A trio of Trumpeter swans. Standing. On a ledge of thin ice. At the edge. Of kisiskâciwanisîpiy. From the Cree. For swift-flowing river. Swans. Standing. On ice. Feels profoundly wrong. I realise. I’ve internalised. Colonial attitudes. About swans. I blame the Queen.
Winter ravens. Close and numerous. Clamorous. Except when silent. There’s no one word in English. For the sound wings make. Unfolding. Rustling. Black and ragged. Tree to tree. old woman bear tells me the word is pitihkwêkâstan. In Cree. A language. That listens to the world. And loves it.
That week before lockdown. When we should have been in lockdown. Before the independent bookstore closed down. I ordered Donna Haraway’s Staying With the Trouble. And didn’t read a word of it. So much trouble to stay with. Carried the trouble with me. Have it here beside me.
Cover art by Geraldine Javier. A collage drawing. Of pelvis and spine. A butterfly where the head should be. As if. In place of thinking. We should be aiming. Towards metamorphoses. Skeletal feet where wings would be. As if. In place walking. We should be trying to fly.
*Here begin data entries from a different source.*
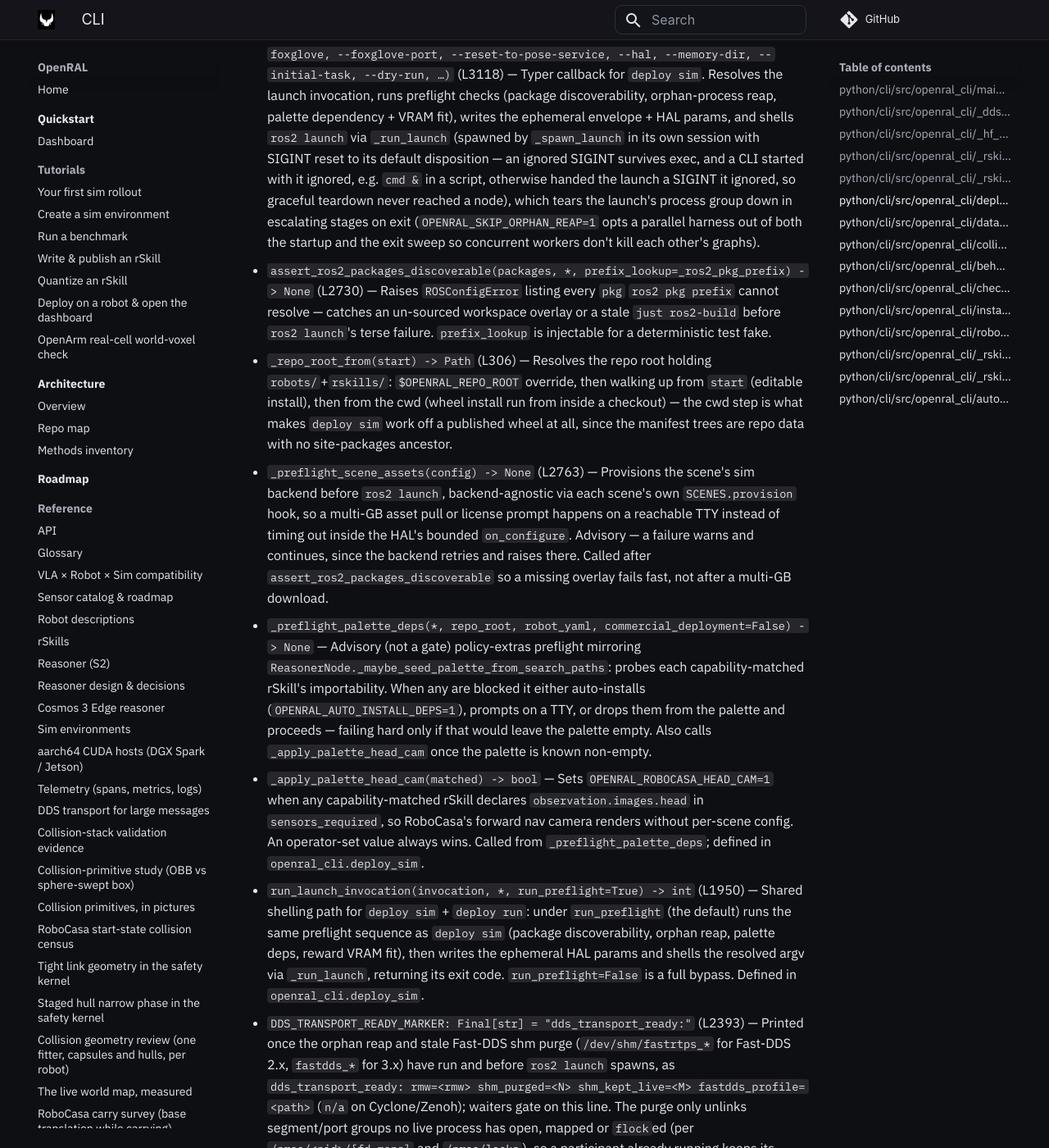
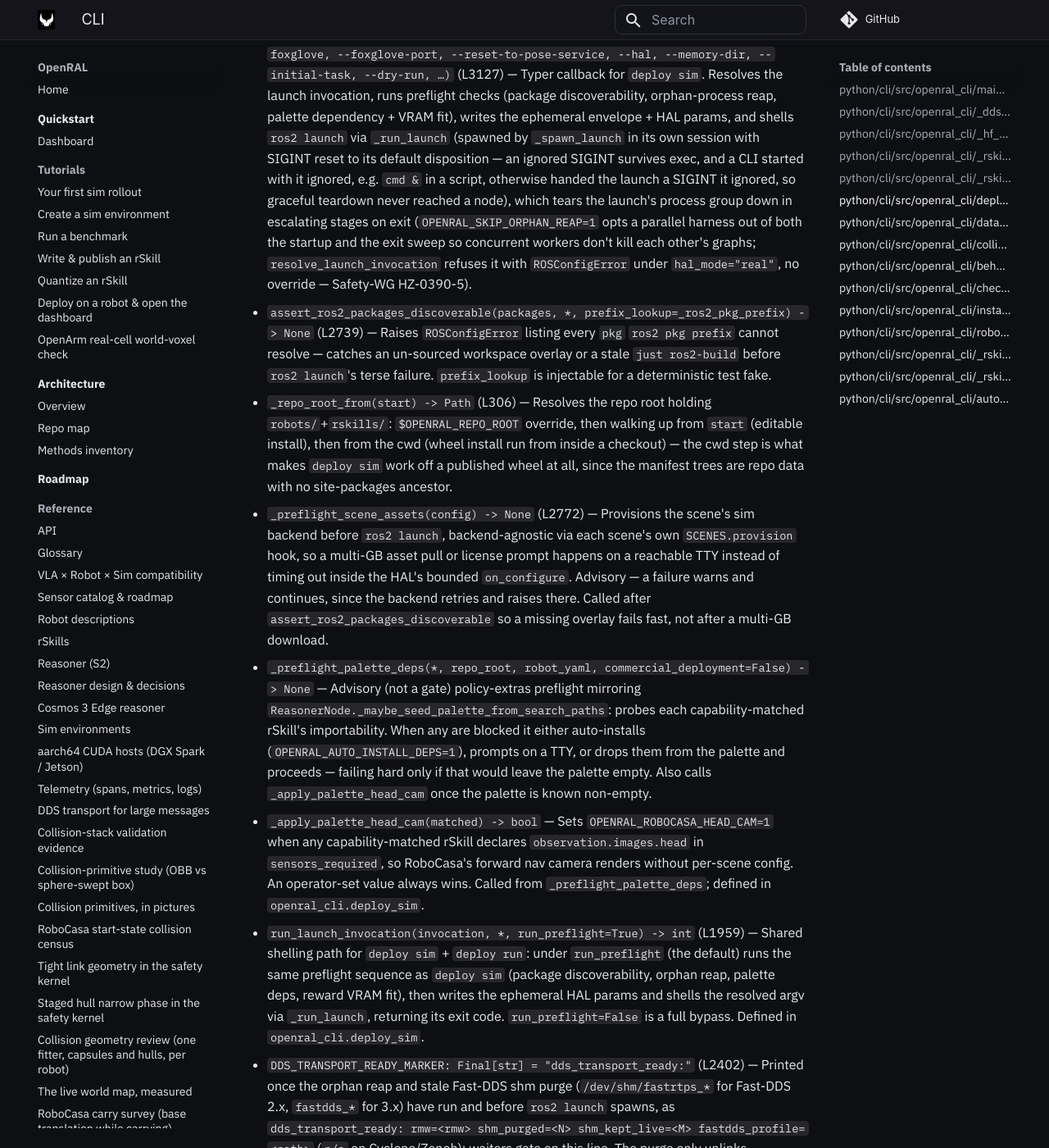
Before and after one commit to OpenRAL/openral, an MkDocs documentation site: the page built from docs/methods/08-cli.md, in a window 1280 px wide and 1400 px high, scrolled down 12598 px. Shown: the whole window at 82% size. Built offline with MkDocs 1.6.1 and Material for MkDocs 9.7.7, drawn with Linux system fonts in a browser that asks for light colours; comment, search, counter and statistics services are not loaded; some of the changed text lies outside the part shown.

Commit message:
fix(cli): refuse OPENRAL_SKIP_ORPHAN_REAP=1 on a real deploy
The skip exists for parallel sim harnesses. Set on `openral deploy run`,
an abnormal exit could leave a real HAL running after the kernel,
watchdog and E-stop wiring were gone. resolve_launch_invocation now
raises ROSConfigError under hal_mode="real" before any launch is built.
There is no override. `deploy sim` is unchanged.

Safety-WG ruling: hazard-log Entry 061, HZ-0390-5, gate item 4, option (b).

Closes #406

Co-Authored-By: Claude Opus 5.5 <noreply@anthropic.com>
Claude-Session: https://claude.ai/code/session_01KjKMxZfDagV9tx3k2WwD33
Signed-off-by: Adrian <adrianllopart@gmail.com>

```diff
--- a/docs/methods/08-cli.md
+++ b/docs/methods/08-cli.md
@@ -166,19 +166,19 @@ The manifest-derived front-matter is emitted uniformly so every published repo,
 ### `python/cli/src/openral_cli/deploy_sim.py`
 _`openral deploy sim` — boot the full ROS graph against a digital-twin HAL via `ros2 launch openral_rskill_ros deploy_e2e.launch.py` (one generic launch, no `--rskill`)._
 
-- `deploy_sim_command(--config, --robot, --dashboard-port, --foxglove/--no-foxglove, --foxglove-port, --reset-to-pose-service, --hal, --memory-dir, --initial-task, --dry-run, …)` (L3118) — Typer callback for `deploy sim`. Resolves the launch invocation, runs preflight checks (package discoverability, orphan-process reap, palette dependency + VRAM fit), writes the ephemeral envelope + HAL params, and shells `ros2 launch` via `_run_launch` (spawned by `_spawn_launch` in its own session with SIGINT reset to its default disposition — an ignored SIGINT survives exec, and a CLI started with it ignored, e.g. `cmd &` in a script, otherwise handed the launch a SIGINT it ignored, so graceful teardown never reached a node), which tears the launch's process group down in escalating stages on exit (`OPENRAL_SKIP_ORPHAN_REAP=1` opts a parallel harness out of both the startup and the exit sweep so concurrent workers don't kill each other's graphs).
-- `assert_ros2_packages_discoverable(packages, *, prefix_lookup=_ros2_pkg_prefix) -> None` (L2730) — Raises `ROSConfigError` listing every `pkg` `ros2 pkg prefix` cannot resolve — catches an un-sourced workspace overlay or a stale `just ros2-build` before `ros2 launch`'s terse failure. `prefix_lookup` is injectable for a deterministic test fake.
+- `deploy_sim_command(--config, --robot, --dashboard-port, --foxglove/--no-foxglove, --foxglove-port, --reset-to-pose-service, --hal, --memory-dir, --initial-task, --dry-run, …)` (L3127) — Typer callback for `deploy sim`. Resolves the launch invocation, runs preflight checks (package discoverability, orphan-process reap, palette dependency + VRAM fit), writes the ephemeral envelope + HAL params, and shells `ros2 launch` via `_run_launch` (spawned by `_spawn_launch` in its own session with SIGINT reset to its default disposition — an ignored SIGINT survives exec, and a CLI started with it ignored, e.g. `cmd &` in a script, otherwise handed the launch a SIGINT it ignored, so graceful teardown never reached a node), which tears the launch's process group down in escalating stages on exit (`OPENRAL_SKIP_ORPHAN_REAP=1` opts a parallel harness out of both the startup and the exit sweep so concurrent workers don't kill each other's graphs; `resolve_launch_invocation` refuses it with `ROSConfigError` under `hal_mode="real"`, no override — Safety-WG HZ-0390-5).
+- `assert_ros2_packages_discoverable(packages, *, prefix_lookup=_ros2_pkg_prefix) -> None` (L2739) — Raises `ROSConfigError` listing every `pkg` `ros2 pkg prefix` cannot resolve — catches an un-sourced workspace overlay or a stale `just ros2-build` before `ros2 launch`'s terse failure. `prefix_lookup` is injectable for a deterministic test fake.
 - `_repo_root_from(start) -> Path` (L306) — Resolves the repo root holding `robots/`+`rskills/`: `$OPENRAL_REPO_ROOT` override, then walking up from `start` (editable install), then from the cwd (wheel install run from inside a checkout) — the cwd step is what makes `deploy sim` work off a published wheel at all, since the manifest trees are repo data with no site-packages ancestor.
-- `_preflight_scene_assets(config) -> None` (L2763) — Provisions the scene's sim backend before `ros2 launch`, backend-agnostic via each scene's own `SCENES.provision` hook, so a multi-GB asset pull or license prompt happens on a reachable TTY instead of timing out inside the HAL's bounded `on_configure`. Advisory — a failure warns and continues, since the backend retries and raises there. Called after `assert_ros2_packages_discoverable` so a missing overlay fails fast, not after a multi-GB download.
+- `_preflight_scene_assets(config) -> None` (L2772) — Provisions the scene's sim backend before `ros2 launch`, backend-agnostic via each scene's own `SCENES.provision` hook, so a multi-GB asset pull or license prompt happens on a reachable TTY instead of timing out inside the HAL's bounded `on_configure`. Advisory — a failure warns and continues, since the backend retries and raises there. Called after `assert_ros2_packages_discoverable` so a missing overlay fails fast, not after a multi-GB download.
 - `_preflight_palette_deps(*, repo_root, robot_yaml, commercial_deployment=False) -> None` — Advisory (not a gate) policy-extras preflight mirroring `ReasonerNode._maybe_seed_palette_from_search_paths`: probes each capability-matched rSkill's importability. When any are blocked it either auto-installs (`OPENRAL_AUTO_INSTALL_DEPS=1`), prompts on a TTY, or drops them from the palette and proceeds — failing hard only if that would leave the palette empty. Also calls `_apply_palette_head_cam` once the palette is known non-empty.
 - `_apply_palette_head_cam(matched) -> bool` — Sets `OPENRAL_ROBOCASA_HEAD_CAM=1` when any capability-matched rSkill declares `observation.images.head` in `sensors_required`, so RoboCasa's forward nav camera renders without per-scene config. An operator-set value always wins. Called from `_preflight_palette_deps`; defined in `openral_cli.deploy_sim`.
-- `run_launch_invocation(invocation, *, run_preflight=True) -> int` (L1950) — Shared shelling path for `deploy sim` + `deploy run`: under `run_preflight` (the default) runs the same preflight sequence as `deploy sim` (package discoverability, orphan reap, palette deps, reward VRAM fit), then writes the ephemeral HAL params and shells the resolved argv via `_run_launch`, returning its exit code. `run_preflight=False` is a full bypass. Defined in `openral_cli.deploy_sim`.
-- `DDS_TRANSPORT_READY_MARKER: Final[str] = "dds_transport_ready:"` (L2393) — Printed once the orphan reap and stale Fast-DDS shm purge (`/dev/shm/fastrtps_*` for Fast-DDS 2.x, `fastdds_*` for 3.x) have run and before `ros2 launch` spawns, as `dds_transport_ready: rmw=<rmw> shm_purged=<N> shm_kept_live=<M> fastdds_profile=<path>` (`n/a` on Cyclone/Zenoh); waiters gate on this line. The purge only unlinks segment/port groups no live process has open, mapped or `flock`ed (per `/proc/<pid>/{fd,maps}` and `/proc/locks`), so a participant already running keeps its shared memory. Outside the initial PID namespace (inside a container) liveness cannot be proven — a driver in another namespace sharing `/dev/shm` is invisible — so nothing is unlinked. Defined in `openral_cli.deploy_sim`.
-- `FASTDDS_SHM_CLEAN_ENV: Final[str] = "OPENRAL_FASTDDS_SHM_CLEAN"` (L2457) — Set to `0` to skip the Fast-DDS shm purge entirely (counts print as `n/a`). Defined in `openral_cli.deploy_sim`.
-- `FASTDDS_PROFILES_ENV: Final[str] = "FASTRTPS_DEFAULT_PROFILES_FILE"` (L2460) — The env var Fast DDS 2.x (Jazzy) reads its default XML profile from, once per process. Defined in `openral_cli.deploy_sim`.
-- `FASTDDS_LARGE_DATA_PROFILE: Final[Path]` (L2463) — `openral_cli/fastdds_large_data.xml`: the builtin transports (SHM + UDPv4) with a 16 MiB shared-memory segment instead of 512 KiB, so same-host best-effort samples above ~512 KB (depth clouds, depth/colour images) are delivered ([`docs/reference/dds-large-messages.md`](../reference/dds-large-messages.md)). Defined in `openral_cli.deploy_sim`.
-- `apply_fastdds_large_data_profile(env: dict[str, str]) -> str` (L2466) — Exports `FASTDDS_LARGE_DATA_PROFILE` as `FASTRTPS_DEFAULT_PROFILES_FILE` into the launch env unless the operator set a non-empty one; returns the profile the graph loads. Called by `_apply_rmw_default` on Fast DDS (not Cyclone/Zenoh), which names it on the `dds_transport_ready:` line. Every graph process, scene `drivers:` included, inherits it; only the publisher's segment matters. Defined in `openral_cli.deploy_sim`.
-- `_preflight_depth_extrinsics(description, overlays, unit, scene_sensors=(), *, estimated_camera=None) -> None` (L2665) — Real-deploy gate (the `runtime.estimated_depth_camera` counts as a cloud source) called from `resolve_launch_invocation` when `hal_mode == "real"`, octomap is on and the kernel check is on: `openral_core.depth_extrinsic.depth_extrinsic_problems` over the unit-overlaid description, its overlays and the scene's sensors; raises `ROSConfigError` naming every cloud source whose mount is undeclared (a robot-mounted one must come from the unit overlay). No override flag; `--no-enable-octomap-kernel-check` is the only way past.
+- `run_launch_invocation(invocation, *, run_preflight=True) -> int` (L1959) — Shared shelling path for `deploy sim` + `deploy run`: under `run_preflight` (the default) runs the same preflight sequence as `deploy sim` (package discoverability, orphan reap, palette deps, reward VRAM fit), then writes the ephemeral HAL params and shells the resolved argv via `_run_launch`, returning its exit code. `run_preflight=False` is a full bypass. Defined in `openral_cli.deploy_sim`.
+- `DDS_TRANSPORT_READY_MARKER: Final[str] = "dds_transport_ready:"` (L2402) — Printed once the orphan reap and stale Fast-DDS shm purge (`/dev/shm/fastrtps_*` for Fast-DDS 2.x, `fastdds_*` for 3.x) have run and before `ros2 launch` spawns, as `dds_transport_ready: rmw=<rmw> shm_purged=<N> shm_kept_live=<M> fastdds_profile=<path>` (`n/a` on Cyclone/Zenoh); waiters gate on this line. The purge only unlinks segment/port groups no live process has open, mapped or `flock`ed (per `/proc/<pid>/{fd,maps}` and `/proc/locks`), so a participant already running keeps its shared memory. Outside the initial PID namespace (inside a container) liveness cannot be proven — a driver in another namespace sharing `/dev/shm` is invisible — so nothing is unlinked. Defined in `openral_cli.deploy_sim`.
+- `FASTDDS_SHM_CLEAN_ENV: Final[str] = "OPENRAL_FASTDDS_SHM_CLEAN"` (L2466) — Set to `0` to skip the Fast-DDS shm purge entirely (counts print as `n/a`). Defined in `openral_cli.deploy_sim`.
+- `FASTDDS_PROFILES_ENV: Final[str] = "FASTRTPS_DEFAULT_PROFILES_FILE"` (L2469) — The env var Fast DDS 2.x (Jazzy) reads its default XML profile from, once per process. Defined in `openral_cli.deploy_sim`.
+- `FASTDDS_LARGE_DATA_PROFILE: Final[Path]` (L2472) — `openral_cli/fastdds_large_data.xml`: the builtin transports (SHM + UDPv4) with a 16 MiB shared-memory segment instead of 512 KiB, so same-host best-effort samples above ~512 KB (depth clouds, depth/colour images) are delivered ([`docs/reference/dds-large-messages.md`](../reference/dds-large-messages.md)). Defined in `openral_cli.deploy_sim`.
+- `apply_fastdds_large_data_profile(env: dict[str, str]) -> str` (L2475) — Exports `FASTDDS_LARGE_DATA_PROFILE` as `FASTRTPS_DEFAULT_PROFILES_FILE` into the launch env unless the operator set a non-empty one; returns the profile the graph loads. Called by `_apply_rmw_default` on Fast DDS (not Cyclone/Zenoh), which names it on the `dds_transport_ready:` line. Every graph process, scene `drivers:` included, inherits it; only the publisher's segment matters. Defined in `openral_cli.deploy_sim`.
+- `_preflight_depth_extrinsics(description, overlays, unit, scene_sensors=(), *, estimated_camera=None) -> None` (L2674) — Real-deploy gate (the `runtime.estimated_depth_camera` counts as a cloud source) called from `resolve_launch_invocation` when `hal_mode == "real"`, octomap is on and the kernel check is on: `openral_core.depth_extrinsic.depth_extrinsic_problems` over the unit-overlaid description, its overlays and the scene's sensors; raises `ROSConfigError` naming every cloud source whose mount is undeclared (a robot-mounted one must come from the unit overlay). No override flag; `--no-enable-octomap-kernel-check` is the only way past.
 - `_detect_gpu_free_vram_gb() -> float` — `openral_core.gpu.detect_gpu_vram_gb("memory.free")`; budgets against *free*, not total, VRAM, since a desktop compositor or sibling worktree can already hold GBs the VLA+reward pair never sees. Returns `0.0` on any failure, which makes the preflight skip and defer to the reasoner's runtime check. Defined in `openral_cli.deploy_sim`.
 - `_capability_matched_manifests(repo_root, description, *, commercial_deployment=False) -> list[RSkillManifest]` — Loads every `rskills/*/rskill.yaml` and returns those the reasoner palette would admit, since `deploy sim` doesn't preselect a VLA and reward resolution + the VRAM preflight reason over this set instead. Defined in `openral_cli.deploy_sim`.
 - `_resolve_reward_monitor_manifest(*, repo_root, description, explicit_manifest) -> str` — Reward-model resolution: an explicit `--reward-monitor-manifest` wins, else derives it from the capability-matched VLA palette's `reward_rskill_name` consensus, defaulting to `robometer-4b` when none names one or they disagree. Defined in `openral_cli.deploy_sim`.
```
Also changed, not shown: 2 other files.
Haraway writes of curiosity in the practice of the Belgian philosopher of science Vinciane Despret:
—-Despret listened to a singing blackbird one morning — a living blackbird outside
—-her particular window — and that way learned what importance sounds like.
In the town of Settle. A pair of blackbirds. Nested in a hollow. In the stone wall. Also housing. The bathroom extractor fan. So I stopped using it. Started listening instead. Lying in the bathtub. Soaking. Healing. Thinking. Even this steam is a companion.
Slowly learning. Nesting is brief. What we’re after is breaking open. Breathing. Feeding. Fledgling. Flying. Free.
J.R. Carpenter is an artist, writer, and researcher working across performance, print, and digital media. Her web- based work The Gathering Cloud won the New Media Writing Prize 2016. Her debut poetry collection An Ocean of Static was highly commended by the Forward Prizes 2018. Her recent collection This is a Picture of Wind was one of The Guardian’s best poetry books of 2020.
Joni Mitchell, ‘Black Crow’, Hejira. Asylum 1976
Patti Smith, ‘Wing’, Gone Again. Arista Records 1996 Shakespeare, A Midsummer Night’s Dream, 1596
J.R. Carpenter, This is a Picture of Wind, translated by Giles Latour. Versefest 2020
Donna J. Haraway, Staying with the Trouble: Making Kin in the Chthulucene. Duke University Press 2016
With thanks to John Hammersley for the house, David Grange for the Borders verse, Christine Stewart for language that listens to the world, and old woman bear for sharing her language with me.